Segment Open

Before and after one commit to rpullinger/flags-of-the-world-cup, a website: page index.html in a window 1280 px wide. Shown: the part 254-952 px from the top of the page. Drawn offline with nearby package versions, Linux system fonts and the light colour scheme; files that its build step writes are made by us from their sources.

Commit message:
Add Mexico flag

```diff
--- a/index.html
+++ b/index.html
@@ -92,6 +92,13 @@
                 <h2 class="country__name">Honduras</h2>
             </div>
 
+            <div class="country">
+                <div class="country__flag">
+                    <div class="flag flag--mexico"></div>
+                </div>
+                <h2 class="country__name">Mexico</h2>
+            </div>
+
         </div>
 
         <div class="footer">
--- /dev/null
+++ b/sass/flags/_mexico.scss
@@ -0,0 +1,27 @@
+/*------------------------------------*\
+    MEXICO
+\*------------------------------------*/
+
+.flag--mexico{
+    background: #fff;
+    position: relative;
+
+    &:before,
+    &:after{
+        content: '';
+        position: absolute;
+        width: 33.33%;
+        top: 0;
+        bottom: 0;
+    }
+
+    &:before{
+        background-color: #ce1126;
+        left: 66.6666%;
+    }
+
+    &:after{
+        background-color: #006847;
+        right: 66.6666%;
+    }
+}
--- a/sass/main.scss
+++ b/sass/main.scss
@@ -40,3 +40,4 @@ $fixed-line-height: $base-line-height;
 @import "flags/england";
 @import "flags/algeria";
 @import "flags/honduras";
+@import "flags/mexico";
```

Segment Closed
Segment Open

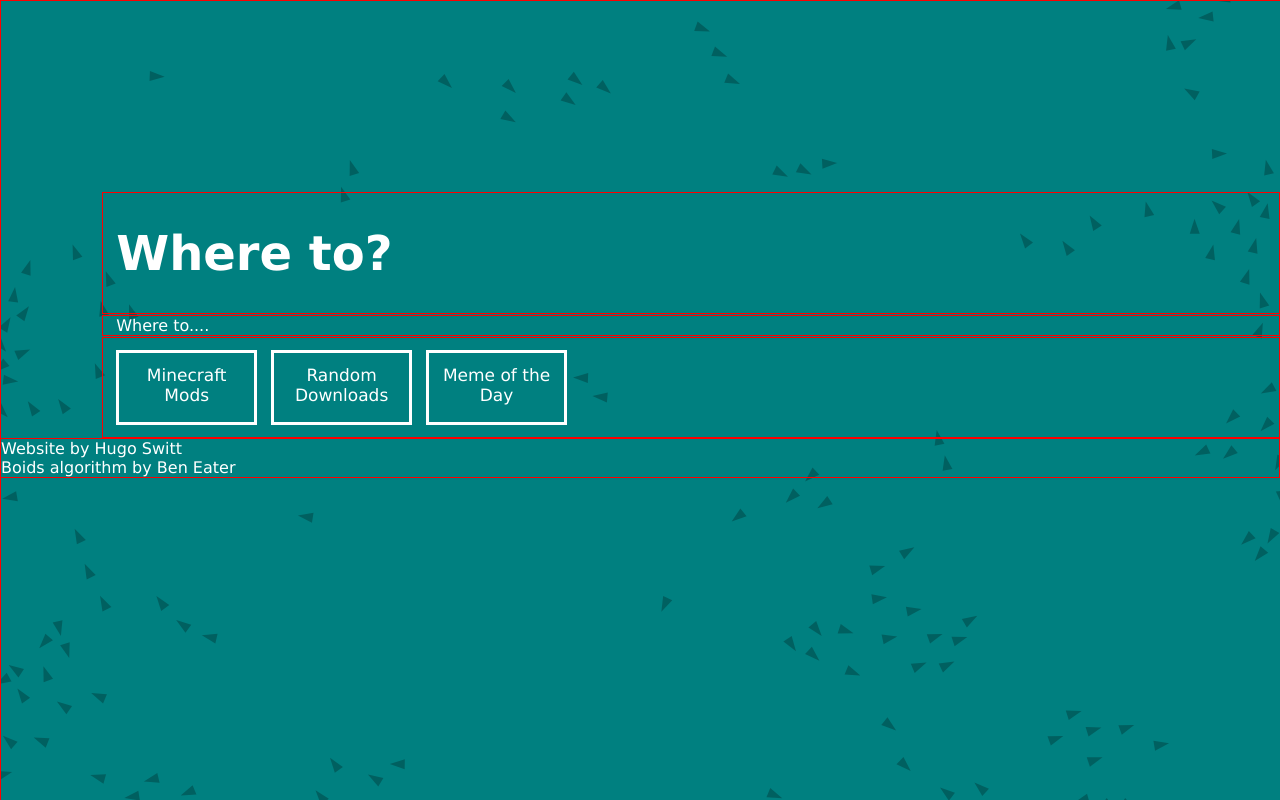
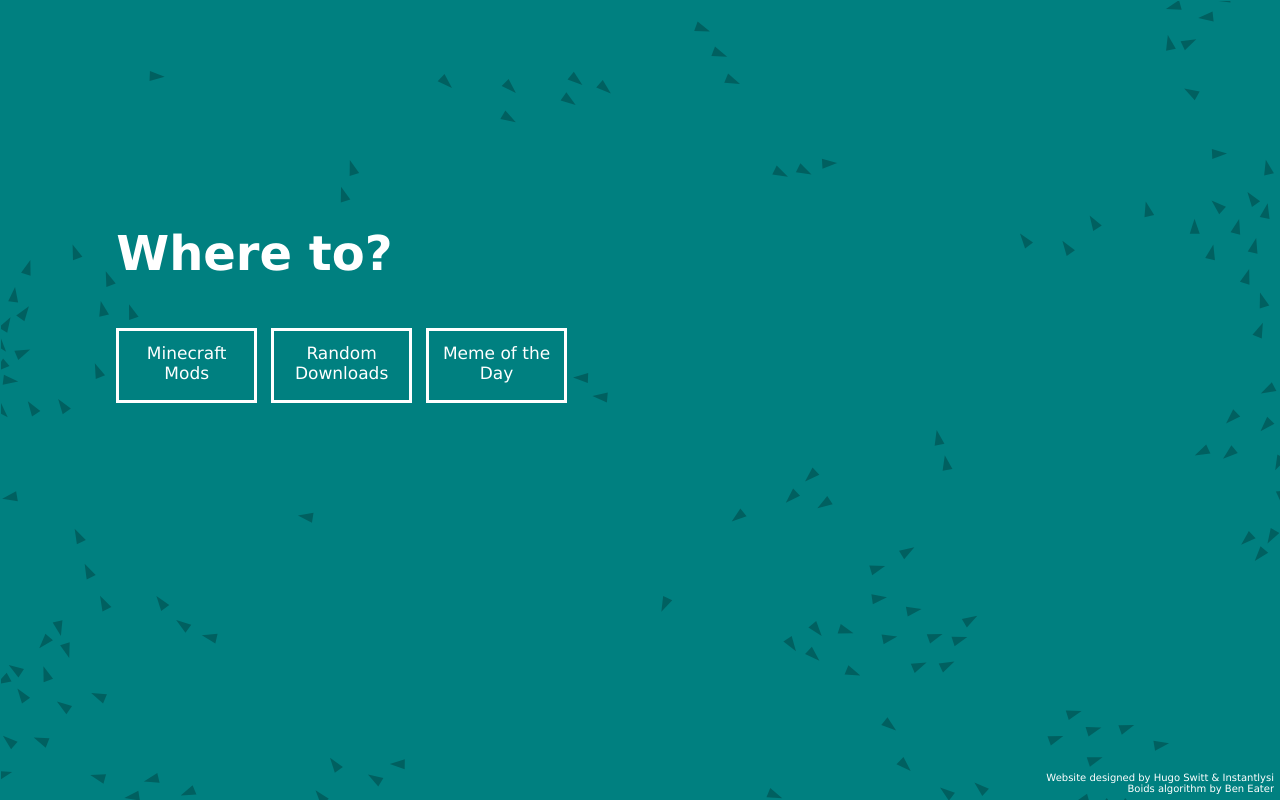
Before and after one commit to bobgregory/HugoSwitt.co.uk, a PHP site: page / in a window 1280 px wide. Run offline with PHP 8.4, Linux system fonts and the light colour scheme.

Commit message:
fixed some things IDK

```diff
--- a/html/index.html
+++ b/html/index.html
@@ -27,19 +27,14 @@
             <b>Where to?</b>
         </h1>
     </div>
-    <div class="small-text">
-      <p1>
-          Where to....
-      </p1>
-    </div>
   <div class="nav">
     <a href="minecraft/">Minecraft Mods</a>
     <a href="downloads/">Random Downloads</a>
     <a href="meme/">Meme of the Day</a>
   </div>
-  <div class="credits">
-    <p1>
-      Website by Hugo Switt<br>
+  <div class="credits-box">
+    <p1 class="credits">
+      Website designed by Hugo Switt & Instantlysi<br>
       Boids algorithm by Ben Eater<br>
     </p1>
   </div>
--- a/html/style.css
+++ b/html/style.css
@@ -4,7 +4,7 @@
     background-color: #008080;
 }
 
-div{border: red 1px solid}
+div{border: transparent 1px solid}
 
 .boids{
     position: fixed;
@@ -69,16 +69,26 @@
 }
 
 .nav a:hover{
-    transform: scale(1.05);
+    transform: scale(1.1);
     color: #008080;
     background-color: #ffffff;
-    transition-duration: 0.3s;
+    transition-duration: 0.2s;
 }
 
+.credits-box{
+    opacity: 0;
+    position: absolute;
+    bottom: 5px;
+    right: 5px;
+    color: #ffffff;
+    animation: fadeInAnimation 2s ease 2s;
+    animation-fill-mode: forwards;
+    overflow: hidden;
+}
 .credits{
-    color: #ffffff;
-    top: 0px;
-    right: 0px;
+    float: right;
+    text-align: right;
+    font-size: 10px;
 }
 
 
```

Segment Closed
Segment Open

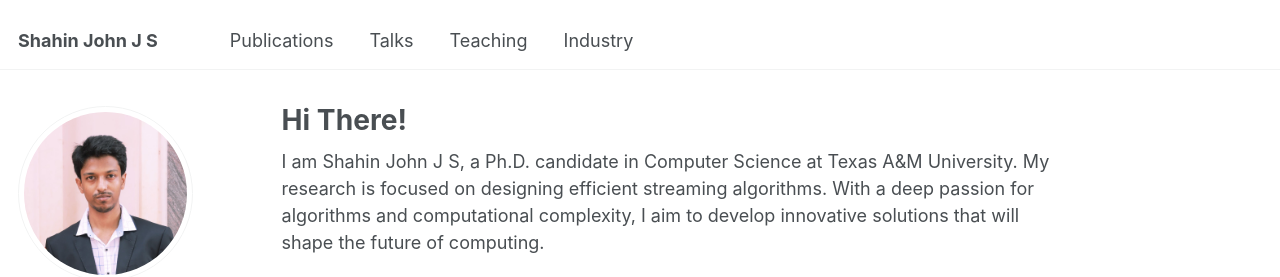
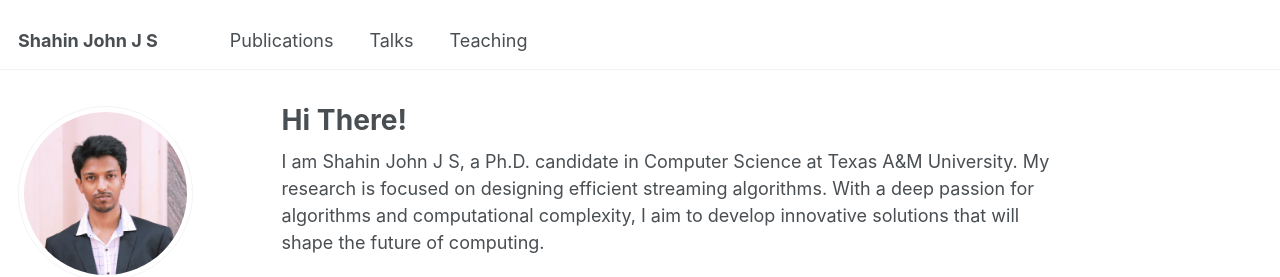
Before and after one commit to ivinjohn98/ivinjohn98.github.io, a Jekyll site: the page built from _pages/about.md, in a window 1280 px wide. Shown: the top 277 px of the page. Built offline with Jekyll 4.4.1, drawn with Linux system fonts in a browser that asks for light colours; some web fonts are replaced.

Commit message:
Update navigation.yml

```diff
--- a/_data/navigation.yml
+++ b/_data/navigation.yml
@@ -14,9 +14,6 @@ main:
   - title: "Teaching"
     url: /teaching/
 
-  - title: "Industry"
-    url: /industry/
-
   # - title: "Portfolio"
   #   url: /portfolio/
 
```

Segment Closed

Using the listing, copy every line where the word "solid" shows up.

-div{border: red 1px solid}
+div{border: transparent 1px solid}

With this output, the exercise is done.